"Soon Enough If Done Rightly"
The origins of the official seal of the Supreme Court of Florida go far back into an obscure history. Before statehood in 1845, Florida was a territory of the United States governed by federal law. In 1824, Congress created a Court of Appeals of the Territory of Florida, which is the immediate predecessor of the present Supreme Court. Sometime between 1825 and 1845, the Territorial Court adopted an official seal that later formed the basis for the seal reproduced above. Unfortunately, the original metal disks from the first seal have not survived.
In the early 1980s, Supreme Court Librarian Brian Polley attempted to locate original sealed documents issued by the Territorial Court. Several were found in the Florida State Archives, but nearly all had been compressed through years of improper storage, causing the loss of fine details.
Mr. Polley did learn that the Territorial Court seal was strikingly similar to the present Supreme Court seal, with two notable exceptions. First, a seated Goddess of Justice appears in both seals, but in the Territorial version the eagle faces away from her. Second, the Goddess in the Territorial seal is seated on a bale of cotton, whereas in the present seal she is seated on a block of stone. The use of a cotton bale undoubtedly reflects the importance of cotton to Florida's early economy.
The present seal was officially adopted in 1950, and is the one set into the floor immediately beneath the Court rotunda.

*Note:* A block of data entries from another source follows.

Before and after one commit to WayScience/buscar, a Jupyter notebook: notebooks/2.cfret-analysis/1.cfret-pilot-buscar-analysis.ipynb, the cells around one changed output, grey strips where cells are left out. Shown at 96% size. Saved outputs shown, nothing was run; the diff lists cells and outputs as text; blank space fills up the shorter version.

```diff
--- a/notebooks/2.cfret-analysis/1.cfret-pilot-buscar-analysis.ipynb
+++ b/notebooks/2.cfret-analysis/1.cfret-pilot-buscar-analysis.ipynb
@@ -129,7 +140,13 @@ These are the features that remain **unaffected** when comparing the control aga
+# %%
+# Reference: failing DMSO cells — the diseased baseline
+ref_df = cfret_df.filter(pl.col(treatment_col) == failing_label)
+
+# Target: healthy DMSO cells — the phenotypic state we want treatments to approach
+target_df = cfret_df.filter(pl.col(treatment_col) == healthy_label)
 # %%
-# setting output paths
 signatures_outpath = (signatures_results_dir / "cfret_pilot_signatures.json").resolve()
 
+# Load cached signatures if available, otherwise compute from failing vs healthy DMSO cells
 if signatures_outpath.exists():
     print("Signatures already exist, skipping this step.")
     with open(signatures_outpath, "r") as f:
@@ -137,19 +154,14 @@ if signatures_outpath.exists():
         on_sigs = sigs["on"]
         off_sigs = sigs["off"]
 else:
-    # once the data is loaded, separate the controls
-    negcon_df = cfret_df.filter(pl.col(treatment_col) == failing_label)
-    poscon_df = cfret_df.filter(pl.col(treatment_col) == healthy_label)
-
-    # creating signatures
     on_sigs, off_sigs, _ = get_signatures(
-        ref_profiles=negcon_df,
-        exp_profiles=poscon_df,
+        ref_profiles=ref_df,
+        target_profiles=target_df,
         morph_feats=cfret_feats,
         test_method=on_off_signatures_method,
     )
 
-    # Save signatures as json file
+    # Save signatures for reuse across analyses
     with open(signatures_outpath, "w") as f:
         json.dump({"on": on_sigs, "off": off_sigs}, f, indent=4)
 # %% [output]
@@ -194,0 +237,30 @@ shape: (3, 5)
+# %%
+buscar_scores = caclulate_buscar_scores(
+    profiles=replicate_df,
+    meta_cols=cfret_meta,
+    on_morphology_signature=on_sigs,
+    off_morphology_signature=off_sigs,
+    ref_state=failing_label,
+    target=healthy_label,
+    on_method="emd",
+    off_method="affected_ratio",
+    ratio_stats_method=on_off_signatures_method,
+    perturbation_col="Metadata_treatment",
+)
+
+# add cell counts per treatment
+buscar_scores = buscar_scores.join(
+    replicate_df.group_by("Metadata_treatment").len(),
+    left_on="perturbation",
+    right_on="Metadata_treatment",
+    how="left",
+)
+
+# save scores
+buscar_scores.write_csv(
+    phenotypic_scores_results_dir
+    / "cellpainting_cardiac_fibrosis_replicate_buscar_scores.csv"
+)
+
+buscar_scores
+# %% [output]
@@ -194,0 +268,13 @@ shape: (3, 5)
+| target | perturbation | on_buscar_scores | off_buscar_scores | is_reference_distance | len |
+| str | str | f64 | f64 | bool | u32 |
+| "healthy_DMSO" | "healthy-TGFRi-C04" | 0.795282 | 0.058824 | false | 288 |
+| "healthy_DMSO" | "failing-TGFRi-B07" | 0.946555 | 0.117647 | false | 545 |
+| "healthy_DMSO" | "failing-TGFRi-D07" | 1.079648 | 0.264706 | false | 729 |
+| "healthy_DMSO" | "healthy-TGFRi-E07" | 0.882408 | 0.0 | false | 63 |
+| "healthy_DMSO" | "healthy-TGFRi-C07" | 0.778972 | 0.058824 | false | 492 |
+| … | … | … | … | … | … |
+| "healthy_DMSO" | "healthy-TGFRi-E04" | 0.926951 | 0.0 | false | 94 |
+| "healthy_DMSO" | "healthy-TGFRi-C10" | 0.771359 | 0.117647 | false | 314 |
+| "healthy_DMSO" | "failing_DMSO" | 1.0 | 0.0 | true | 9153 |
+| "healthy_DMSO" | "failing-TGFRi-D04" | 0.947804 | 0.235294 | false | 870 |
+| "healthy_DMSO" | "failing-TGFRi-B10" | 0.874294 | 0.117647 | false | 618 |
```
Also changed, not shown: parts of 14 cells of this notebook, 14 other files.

As in all prior seals, the official motto is the Latin phrase Sat Cito Si Recte (pronounced as saht see-to see rayk- tay), which means "Soon enough if done rightly." The phrase indicates the importance of taking the time necessary to reach the correct result.
In the seal the Goddess of Justice is the Greek goddess Themis. She is blindfolded to symbolize the impartiality of the law, and she carries the scales of justice in one hand and the avenging sword in the other. The letter "F" carved into the stone behind the Goddess symbolizes Florida. The eagle has been interpreted as the power of justice ruling the world.
There has been much debate over the significance of the eighteen stars above the Goddess. Some have speculated that they mean nothing. One possible explanation, however, is that they symbolize Themis' daughter, the virgin goddess Astraea, whose constellation in the night sky is known as Virgo.
To the Greeks, Astraea symbolized innocent justice, which was thought to have prevailed on the earth during the Golden Age. When sin entered the world, the Greeks believed, Astraea was removed from the earth and placed in the heavens as the constellation Virgo -- the virgin -- an eternal reminder of the innocent justice humankind had lost.